Those comments follow six days of US peace talks with Afghan Taliban militants in Qatar. The official described significant progress in those talks, but said more negotiations were needed to address the withdrawal and a cease fire. Reuters correspondent Jonathan Landay is following the story.>> I think it's probably way too early for there to be any jubilation about where the talks have gone after six days in Doha.
But the mere fact that the United States is talking to the Taliban directly is a good sign.>> Before meeting with NATO Secretary General Jens Stoltenberg on Monday, acting Defense Secretary Patrick Shanahan told reporters he had been briefed on the talks.>> I'd say, really, the takeaway right now, it's encouraging

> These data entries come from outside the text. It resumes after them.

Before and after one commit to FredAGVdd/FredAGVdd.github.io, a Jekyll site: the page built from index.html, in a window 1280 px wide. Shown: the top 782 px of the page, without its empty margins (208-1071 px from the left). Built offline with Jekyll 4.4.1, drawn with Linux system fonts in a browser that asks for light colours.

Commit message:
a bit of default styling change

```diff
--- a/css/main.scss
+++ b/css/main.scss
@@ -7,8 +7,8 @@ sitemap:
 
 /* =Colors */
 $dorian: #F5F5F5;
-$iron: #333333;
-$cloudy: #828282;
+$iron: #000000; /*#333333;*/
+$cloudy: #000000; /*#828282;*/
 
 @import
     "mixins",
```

>> The US official said there could not be a withdrawal without a ceasefire, but the Taliban want US and allied troops gone first. On Monday, The New York Times reported the two sides had agreed on a framework for a deal. About 14,000 US troops remain in Afghanistan as part of a NATO led mission to train, advise, and assist the Afghan forces.

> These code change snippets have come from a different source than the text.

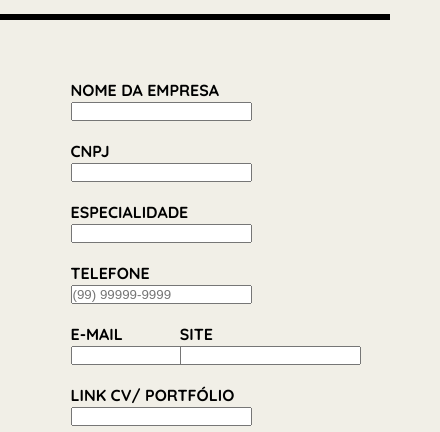
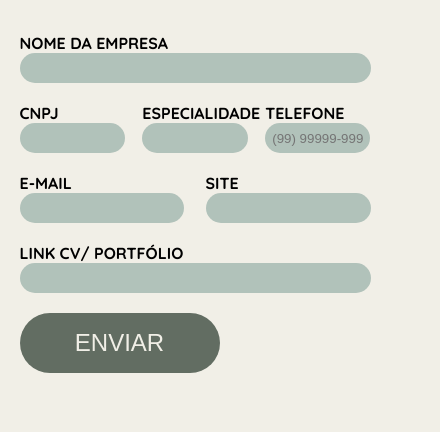
Before and after one commit to isadocirco/homearquitetura, a plain HTML site: page fornecedores.html in a window 390 px wide. Shown: the part 270-702 px from the top of the page, 440 px wide, since content can reach past the window. Drawn offline with Linux system fonts and the light colour scheme.

Commit message:
site terminado

```diff
--- a/assets/css/fornecedores.css
+++ b/assets/css/fornecedores.css
@@ -19,66 +19,53 @@
     font-size: 16px;
 }
 
-.c1{
-    width: 70%;
+form input{
+    border-style: none;
+    border-radius: 30px;
+    background-color: var(--secondary);
+    width: 100%;
+    height: 30px;
     margin-bottom: 20px;
-    justify-content: center;
+    padding: 7px;
 }
 
-.f1{
-    float: left;
-    width: 30%;
-    margin-bottom: 20px;
+.grupo{
+    width: 100%;
+    display: flex;
+    justify-content: space-between;
 }
 
-.f1 .final{
-    float: left;
-    align-items: left;
+.grupo .f1{
+    width: 30%;
 }
 
-.f2{
-    float: left;
-    width: 40%;
-    margin-bottom: 20px;
+.grupo .f2{
+    width: 47%;
 }
 
-.f2 .final{
-    padding-right: 30px;
+.enviar button{
+    justify-content: center;
+    align-items: center;
 }
 
+.enviar{
+    width: 200px;
+    height: 60px;
+    background-color: var(--foreground);
+    border-radius: 30px;
+    border-style: none;
+    color: var(--background);
+    font-size: 24px;
+}
+
+
+
 @media (max-width: 768px) {
-    .dados .item{
-        margin-left: 1%;
-        width: 96%;
-
-    }
-
-    .mapa iframe {
+    .fornecedores form{
         width: 100%;
-    }
-
-    form{
-        width: 100%;
+        padding: 0 5%;
         justify-content: center;
         align-items: center;
-        margin-left: 0px;
-    }
-
-    .c1 {
-        width: 90%;
-    }
-
-    .c2{
-        width: 96%;
-
-    }
-
-    .f1{
-        width: 100%;
-
-    }
-
-    .fornecedores{
-        margin-left: 12px;
+        margin-bottom: 6rem;
     }
 }
--- a/assets/css/trabalhe.css
+++ b/assets/css/trabalhe.css
@@ -39,22 +39,18 @@ form textarea{
     padding: 7px;
 }
 
-.c1 input{
-    width: 100%;
-}
-
-.c2 input{
-    width: 100%;
-}
-
-.f1-grupo{
+.grupo{
     width: 100%;
     display: flex;
     justify-content: space-between;
 }
 
-.f1 input{
-    width: 100%;
+.grupo .f1{
+    width: 30%;
+}
+
+.grupo .f2{
+    width: 47%;
 }
 
 .enviar button{
@@ -72,15 +68,15 @@ form textarea{
     font-size: 24px;
 }
 
-@media (max-width: 768px) {
+@media (max-width: 820px) {
     .trabalhe form{
         width: 100%;
-        padding: 0 5% 0 5%;
+        padding: 0 5%;
         justify-content: center;
         align-items: center;
     }
-    .f1-grupo{
-        width: 100%;
+    .grupo .f1{
+        width: 30%;
         display: flex;
         flex-direction: column;
         justify-content: space-between;
--- a/fornecedores.html
+++ b/fornecedores.html
@@ -8,6 +8,7 @@
     <link rel="stylesheet" href="assets/css/rodape.css">
     <link rel="stylesheet" href="assets/css/fornecedores.css">
     <link rel="stylesheet" href="assets/css/style.css">
+    <link rel="stylesheet" href="assets/css/texto.css">
     <title>HomeArquitetura</title>
 </head>
 <body>
@@ -46,25 +47,29 @@
                 <label class="subtitle" for="nomeempresa">NOME DA EMPRESA</label><br>
                 <input type="text" name="nomeempresa"/>
             </div>
+            <div class="grupo">
                 <div class="f1">
                     <label class="subtitle" for="cnpj">CNPJ</label><br>
                     <input type="text" name="cnpj"/>
                 </div>
-            <div class="f1 final">
+                <div class="f1">
                     <label class="subtitle" for="especialidade">ESPECIALIDADE</label><br>
                     <input type="text" name="especialidade"/>
                 </div>
-            <div class="f1 final">
+                <div class="f1">
                     <label class="subtitle" for="telefone">TELEFONE</label><br>
                     <input type="tel" id="telefone" name="telefone" placeholder="(99) 99999-9999" pattern="[0-9]{2}-[0-9]{5}-[0-9]{4}">
                 </div>
+            </div>
+            <div class="grupo">
                 <div class="f2">
                     <label class="subtitle" for="email">E-MAIL</label><br>
                     <input type="email" id="email" name="email"/>
                 </div>
-                <div class="f2 final">
+                <div class="f2">
                     <label class="subtitle" for="site">SITE</label><br>
                     <input type="text" name="site"/>
+                </div>
             </div>
 
             <div class="c1">
```
Also changed, not shown: assets/css/projetos.css (+13 -1 lines), contato.html (+1 -0 lines), detalhes.html (+1 -0 lines), projetos.html (+1 -0 lines), trabalheconosco.html (+2 -1 lines). Lines whose indentation alone changed are shown as unchanged.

t the Taliban controls nearly half the country, and stages frequent attacks against the Western-backed Afghan government and its security forces. An attack in Central Afghanistan a week ago killed scores of security personnel. Afghan President Ashraf Ghani, in a televised address Monday, urged the Taliban to open talks with Afghan authorities.

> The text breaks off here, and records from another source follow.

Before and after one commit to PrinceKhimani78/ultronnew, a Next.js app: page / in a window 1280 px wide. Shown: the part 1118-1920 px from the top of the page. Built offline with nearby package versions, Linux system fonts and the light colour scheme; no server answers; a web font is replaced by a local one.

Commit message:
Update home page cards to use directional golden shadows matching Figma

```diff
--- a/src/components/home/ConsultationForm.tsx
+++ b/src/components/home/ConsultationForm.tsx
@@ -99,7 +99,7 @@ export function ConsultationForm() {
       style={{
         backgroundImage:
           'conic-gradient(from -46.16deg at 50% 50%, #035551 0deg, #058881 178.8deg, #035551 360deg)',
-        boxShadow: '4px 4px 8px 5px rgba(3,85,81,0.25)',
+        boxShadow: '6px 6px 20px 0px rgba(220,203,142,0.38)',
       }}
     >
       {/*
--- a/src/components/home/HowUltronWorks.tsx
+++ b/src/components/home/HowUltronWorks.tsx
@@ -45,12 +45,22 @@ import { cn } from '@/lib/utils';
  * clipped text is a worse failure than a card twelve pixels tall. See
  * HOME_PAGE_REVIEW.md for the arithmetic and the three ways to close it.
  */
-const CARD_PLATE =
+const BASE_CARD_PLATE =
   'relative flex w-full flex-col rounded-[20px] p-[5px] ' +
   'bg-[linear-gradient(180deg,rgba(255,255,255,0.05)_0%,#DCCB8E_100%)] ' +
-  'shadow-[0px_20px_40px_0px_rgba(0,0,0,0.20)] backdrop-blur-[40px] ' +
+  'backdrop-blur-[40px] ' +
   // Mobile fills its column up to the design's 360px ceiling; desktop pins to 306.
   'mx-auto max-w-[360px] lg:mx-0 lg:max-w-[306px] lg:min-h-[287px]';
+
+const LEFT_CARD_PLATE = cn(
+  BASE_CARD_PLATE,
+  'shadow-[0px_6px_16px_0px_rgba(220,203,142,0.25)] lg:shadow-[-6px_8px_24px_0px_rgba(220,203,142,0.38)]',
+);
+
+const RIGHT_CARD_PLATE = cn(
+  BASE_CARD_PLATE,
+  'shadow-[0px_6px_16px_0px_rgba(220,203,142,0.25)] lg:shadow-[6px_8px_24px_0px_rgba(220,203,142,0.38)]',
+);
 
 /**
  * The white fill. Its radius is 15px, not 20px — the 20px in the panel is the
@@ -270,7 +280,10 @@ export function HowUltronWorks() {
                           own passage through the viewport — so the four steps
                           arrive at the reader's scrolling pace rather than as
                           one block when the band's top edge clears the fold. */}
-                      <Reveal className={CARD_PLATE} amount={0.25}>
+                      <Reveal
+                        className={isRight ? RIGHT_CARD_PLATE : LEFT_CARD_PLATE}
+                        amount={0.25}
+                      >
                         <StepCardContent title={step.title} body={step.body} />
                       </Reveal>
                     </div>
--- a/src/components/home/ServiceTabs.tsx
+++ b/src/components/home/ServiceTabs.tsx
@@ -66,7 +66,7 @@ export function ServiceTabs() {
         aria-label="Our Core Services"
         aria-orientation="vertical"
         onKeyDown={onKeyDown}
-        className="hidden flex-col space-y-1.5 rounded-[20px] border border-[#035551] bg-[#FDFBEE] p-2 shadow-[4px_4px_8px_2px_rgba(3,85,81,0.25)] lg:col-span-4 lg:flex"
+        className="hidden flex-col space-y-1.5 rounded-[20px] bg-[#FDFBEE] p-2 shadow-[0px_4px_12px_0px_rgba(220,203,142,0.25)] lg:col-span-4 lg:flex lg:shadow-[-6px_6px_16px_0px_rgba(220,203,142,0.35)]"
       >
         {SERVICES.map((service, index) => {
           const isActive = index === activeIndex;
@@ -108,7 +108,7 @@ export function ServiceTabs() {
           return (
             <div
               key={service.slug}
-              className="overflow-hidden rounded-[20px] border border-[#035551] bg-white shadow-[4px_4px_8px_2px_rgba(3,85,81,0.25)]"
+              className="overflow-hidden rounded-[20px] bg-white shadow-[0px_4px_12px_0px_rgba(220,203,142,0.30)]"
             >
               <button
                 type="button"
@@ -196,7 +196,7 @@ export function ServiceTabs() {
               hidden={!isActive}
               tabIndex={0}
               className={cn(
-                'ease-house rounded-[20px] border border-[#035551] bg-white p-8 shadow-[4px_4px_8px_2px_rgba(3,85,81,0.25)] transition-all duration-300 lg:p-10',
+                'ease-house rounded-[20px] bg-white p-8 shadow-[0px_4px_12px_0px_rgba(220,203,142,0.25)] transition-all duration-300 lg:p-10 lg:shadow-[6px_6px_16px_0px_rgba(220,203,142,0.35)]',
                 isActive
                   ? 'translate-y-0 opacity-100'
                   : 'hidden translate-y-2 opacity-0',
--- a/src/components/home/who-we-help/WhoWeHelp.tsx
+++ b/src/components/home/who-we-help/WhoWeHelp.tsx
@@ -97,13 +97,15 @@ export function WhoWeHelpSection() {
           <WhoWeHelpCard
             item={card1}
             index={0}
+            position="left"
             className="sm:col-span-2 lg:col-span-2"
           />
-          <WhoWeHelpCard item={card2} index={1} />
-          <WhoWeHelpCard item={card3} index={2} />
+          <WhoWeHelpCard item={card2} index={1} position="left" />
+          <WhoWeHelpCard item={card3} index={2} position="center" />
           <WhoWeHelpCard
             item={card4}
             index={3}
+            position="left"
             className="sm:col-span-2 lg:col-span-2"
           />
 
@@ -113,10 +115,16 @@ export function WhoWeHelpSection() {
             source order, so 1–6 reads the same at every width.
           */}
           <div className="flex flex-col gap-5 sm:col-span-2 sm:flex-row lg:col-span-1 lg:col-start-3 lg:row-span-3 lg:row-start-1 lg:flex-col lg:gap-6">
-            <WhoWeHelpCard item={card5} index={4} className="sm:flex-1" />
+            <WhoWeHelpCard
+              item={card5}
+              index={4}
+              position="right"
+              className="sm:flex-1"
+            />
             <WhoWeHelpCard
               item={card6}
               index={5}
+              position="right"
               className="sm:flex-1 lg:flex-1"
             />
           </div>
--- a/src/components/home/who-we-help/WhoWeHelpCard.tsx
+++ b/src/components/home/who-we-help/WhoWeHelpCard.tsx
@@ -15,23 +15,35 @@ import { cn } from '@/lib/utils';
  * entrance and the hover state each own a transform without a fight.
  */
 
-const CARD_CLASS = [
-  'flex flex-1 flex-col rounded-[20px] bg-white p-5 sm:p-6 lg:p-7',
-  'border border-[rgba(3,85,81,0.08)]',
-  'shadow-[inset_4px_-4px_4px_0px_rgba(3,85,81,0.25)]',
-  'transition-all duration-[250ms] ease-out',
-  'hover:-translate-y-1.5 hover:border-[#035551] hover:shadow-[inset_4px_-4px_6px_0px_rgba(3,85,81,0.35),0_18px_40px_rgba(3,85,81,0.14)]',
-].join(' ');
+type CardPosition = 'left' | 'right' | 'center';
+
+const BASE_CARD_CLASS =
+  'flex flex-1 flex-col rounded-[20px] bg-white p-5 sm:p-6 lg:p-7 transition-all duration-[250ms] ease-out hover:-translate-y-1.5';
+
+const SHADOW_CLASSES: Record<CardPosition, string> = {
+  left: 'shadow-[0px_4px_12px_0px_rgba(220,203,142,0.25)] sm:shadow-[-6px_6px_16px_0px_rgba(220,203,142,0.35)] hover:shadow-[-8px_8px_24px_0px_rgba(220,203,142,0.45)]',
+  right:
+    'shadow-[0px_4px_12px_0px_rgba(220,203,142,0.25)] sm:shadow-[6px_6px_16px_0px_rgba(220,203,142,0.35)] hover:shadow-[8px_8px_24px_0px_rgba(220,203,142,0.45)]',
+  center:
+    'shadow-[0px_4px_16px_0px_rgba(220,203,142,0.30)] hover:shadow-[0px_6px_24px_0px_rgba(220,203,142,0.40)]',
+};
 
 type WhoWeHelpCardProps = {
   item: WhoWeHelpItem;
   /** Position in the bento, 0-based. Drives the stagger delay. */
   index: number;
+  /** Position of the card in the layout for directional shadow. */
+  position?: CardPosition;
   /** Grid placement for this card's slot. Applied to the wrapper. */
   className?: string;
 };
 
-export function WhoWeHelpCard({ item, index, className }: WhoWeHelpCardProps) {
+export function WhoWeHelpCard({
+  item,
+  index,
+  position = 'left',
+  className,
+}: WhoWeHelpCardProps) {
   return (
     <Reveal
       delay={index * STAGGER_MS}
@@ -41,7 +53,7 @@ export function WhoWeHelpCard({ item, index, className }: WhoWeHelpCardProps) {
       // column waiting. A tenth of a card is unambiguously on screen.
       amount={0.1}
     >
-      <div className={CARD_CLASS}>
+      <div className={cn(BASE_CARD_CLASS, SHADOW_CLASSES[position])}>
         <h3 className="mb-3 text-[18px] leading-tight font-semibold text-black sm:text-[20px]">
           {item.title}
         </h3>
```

>> The fact is that the Taliban have yet to make any kind of commitment to hold direct talks with the Afghan government, which is something they've been refusing to do steadily for years. And that is a condition that the United States has set for any kind of agreement, that there must be direct talks between the government in Kabul and the Taliban.
>> Ghani also said the foreign troops in Afghanistan would not be required forever.